Version difference data:
====

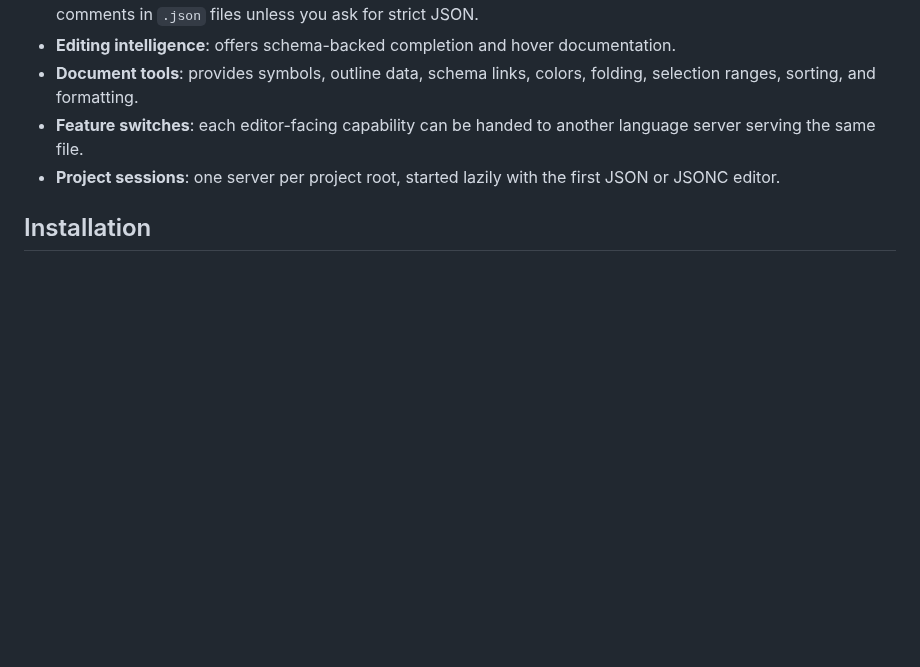
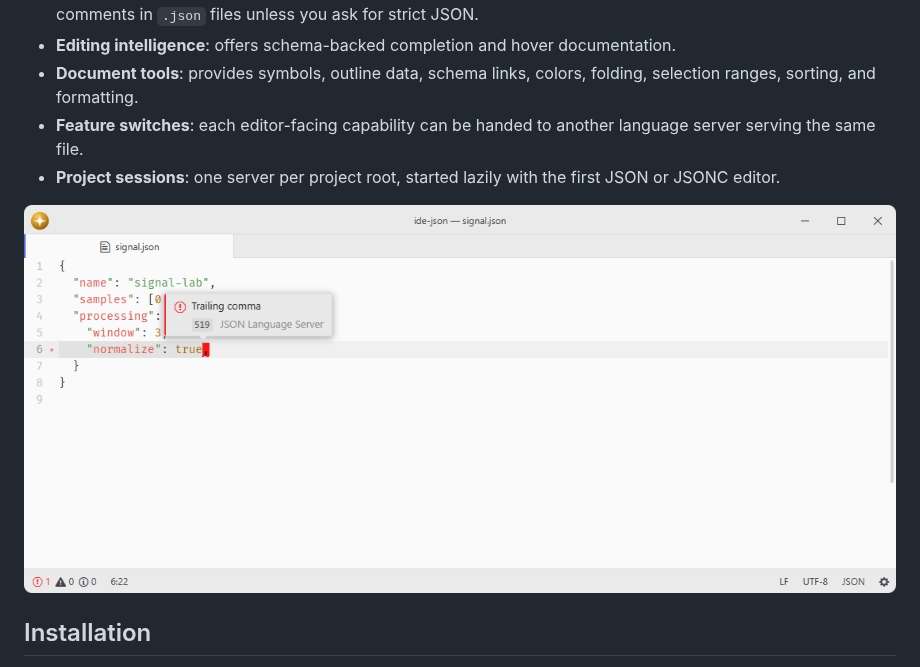
Before and after one commit to lumine-code/ide-json, a Markdown page: README.md, the part around the change. GitHub-like rendering; pictures changed too: .github/demo.png (added); blank space fills up the shorter version.

Commit message:
Add screenshots beneath the feature list

```diff
--- a/README.md
+++ b/README.md
@@ -15,6 +15,8 @@ Registers the JSON server from [vscode-langservers-extracted](https://github.com
 - **Feature switches**: each editor-facing capability can be handed to another language server serving the same file.
 - **Project sessions**: one server per project root, started lazily with the first JSON or JSONC editor.
 
+![The JSON language server identifies a trailing comma and its location.](.github/demo.png)
+
 ## Installation
 
 To install `ide-json` search for it in the Install pane of the Lumine settings, or run the command `lumine --install lumine-code/ide-json`.
```
Also changed, not shown: 1 other file.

====

§ ABOUT THIS TASK
Filter the entries down to the lines that include the string "lumine".

§ OUTPUT FOR THIS EXERCISE
Before and after one commit to lumine-code/ide-json, a Markdown page: README.md, the part around the change. GitHub-like rendering; pictures changed too: .github/demo.png (added); blank space fills up the shorter version.
 To install `ide-json` search for it in the Install pane of the Lumine settings, or run the command `lumine --install lumine-code/ide-json`.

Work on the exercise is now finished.